EXTRACTED RECORDS:
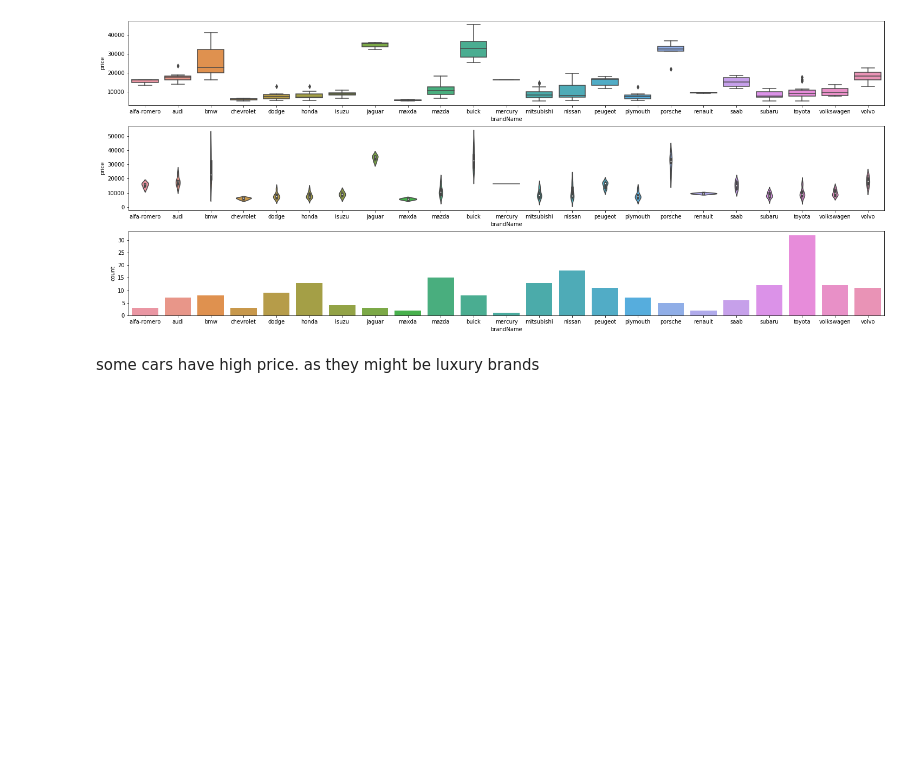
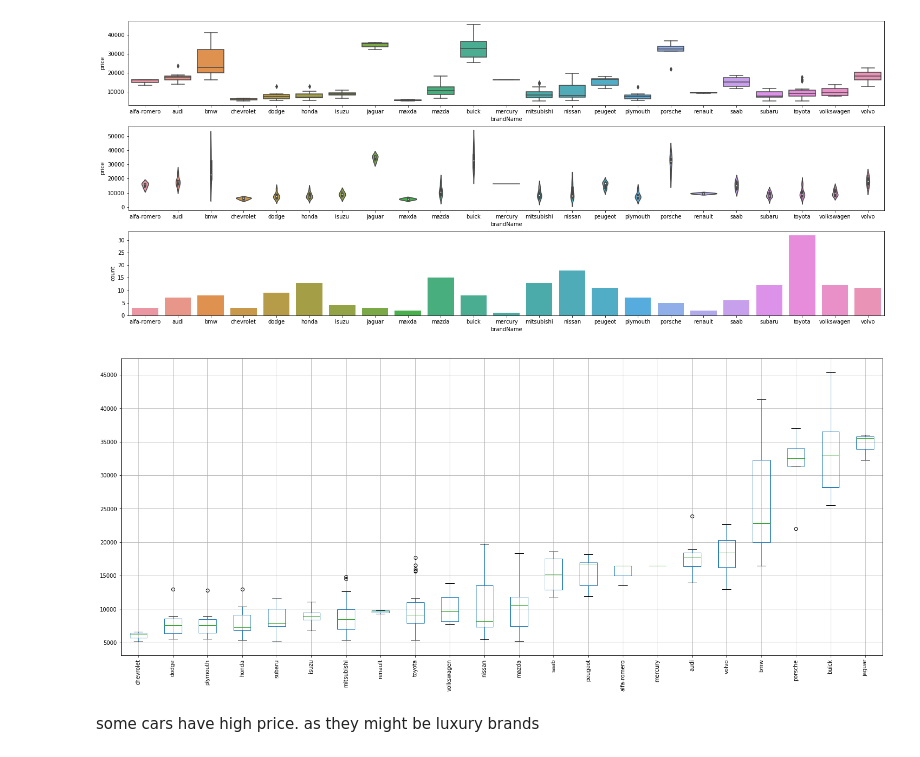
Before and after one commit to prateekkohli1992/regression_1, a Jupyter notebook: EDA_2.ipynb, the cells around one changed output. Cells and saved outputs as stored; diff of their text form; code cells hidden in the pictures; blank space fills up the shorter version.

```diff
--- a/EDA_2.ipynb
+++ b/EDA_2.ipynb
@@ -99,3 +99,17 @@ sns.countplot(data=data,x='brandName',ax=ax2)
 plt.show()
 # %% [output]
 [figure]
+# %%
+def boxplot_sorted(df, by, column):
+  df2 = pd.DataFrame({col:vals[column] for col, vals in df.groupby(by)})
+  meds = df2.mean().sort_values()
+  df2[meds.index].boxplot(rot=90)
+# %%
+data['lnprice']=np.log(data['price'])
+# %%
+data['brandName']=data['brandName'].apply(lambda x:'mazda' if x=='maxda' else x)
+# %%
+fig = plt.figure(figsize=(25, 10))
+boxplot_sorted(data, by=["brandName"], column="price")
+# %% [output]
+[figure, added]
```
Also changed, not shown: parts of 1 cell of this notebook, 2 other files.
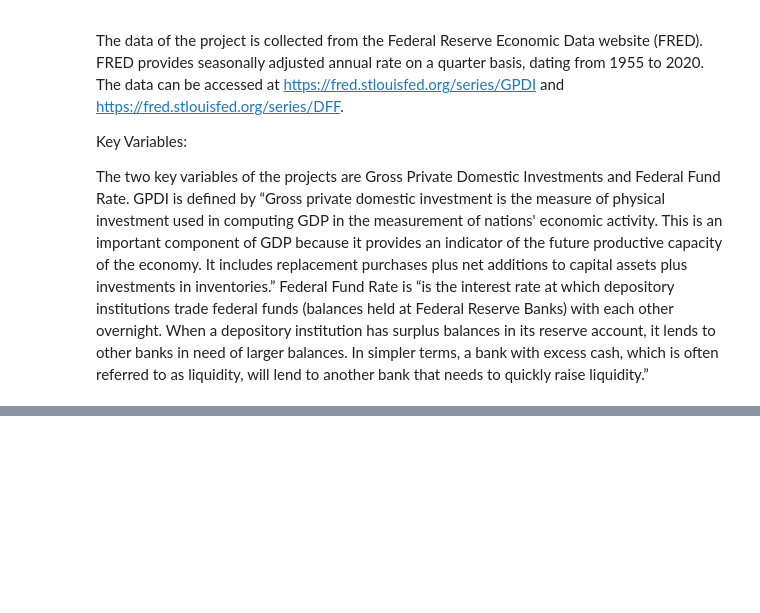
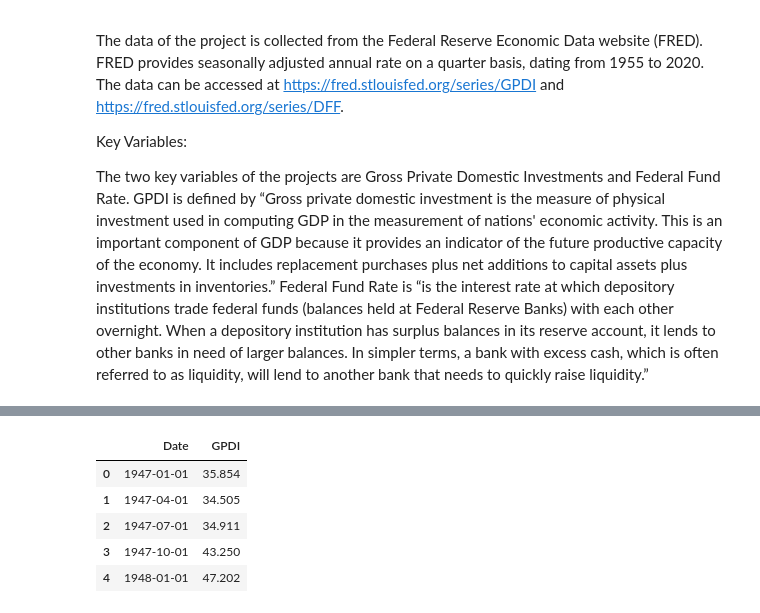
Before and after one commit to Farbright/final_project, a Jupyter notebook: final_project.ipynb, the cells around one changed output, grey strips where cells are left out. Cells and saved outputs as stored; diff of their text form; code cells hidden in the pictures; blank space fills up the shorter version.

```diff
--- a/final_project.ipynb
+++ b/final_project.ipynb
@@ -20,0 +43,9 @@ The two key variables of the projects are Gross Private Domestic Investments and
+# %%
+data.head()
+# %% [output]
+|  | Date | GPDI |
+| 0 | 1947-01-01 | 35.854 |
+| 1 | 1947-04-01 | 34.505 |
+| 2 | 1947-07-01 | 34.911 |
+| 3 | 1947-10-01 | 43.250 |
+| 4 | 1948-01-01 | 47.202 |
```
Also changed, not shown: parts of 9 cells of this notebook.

WHAT YOU SHOULD DO: Scan the preceding listing for the string "output" and copy every line where it occurs.

RESULT:
Before and after one commit to prateekkohli1992/regression_1, a Jupyter notebook: EDA_2.ipynb, the cells around one changed output. Cells and saved outputs as stored; diff of their text form; code cells hidden in the pictures; blank space fills up the shorter version.
 # %% [output]
+# %% [output]
Before and after one commit to Farbright/final_project, a Jupyter notebook: final_project.ipynb, the cells around one changed output, grey strips where cells are left out. Cells and saved outputs as stored; diff of their text form; code cells hidden in the pictures; blank space fills up the shorter version.
+# %% [output]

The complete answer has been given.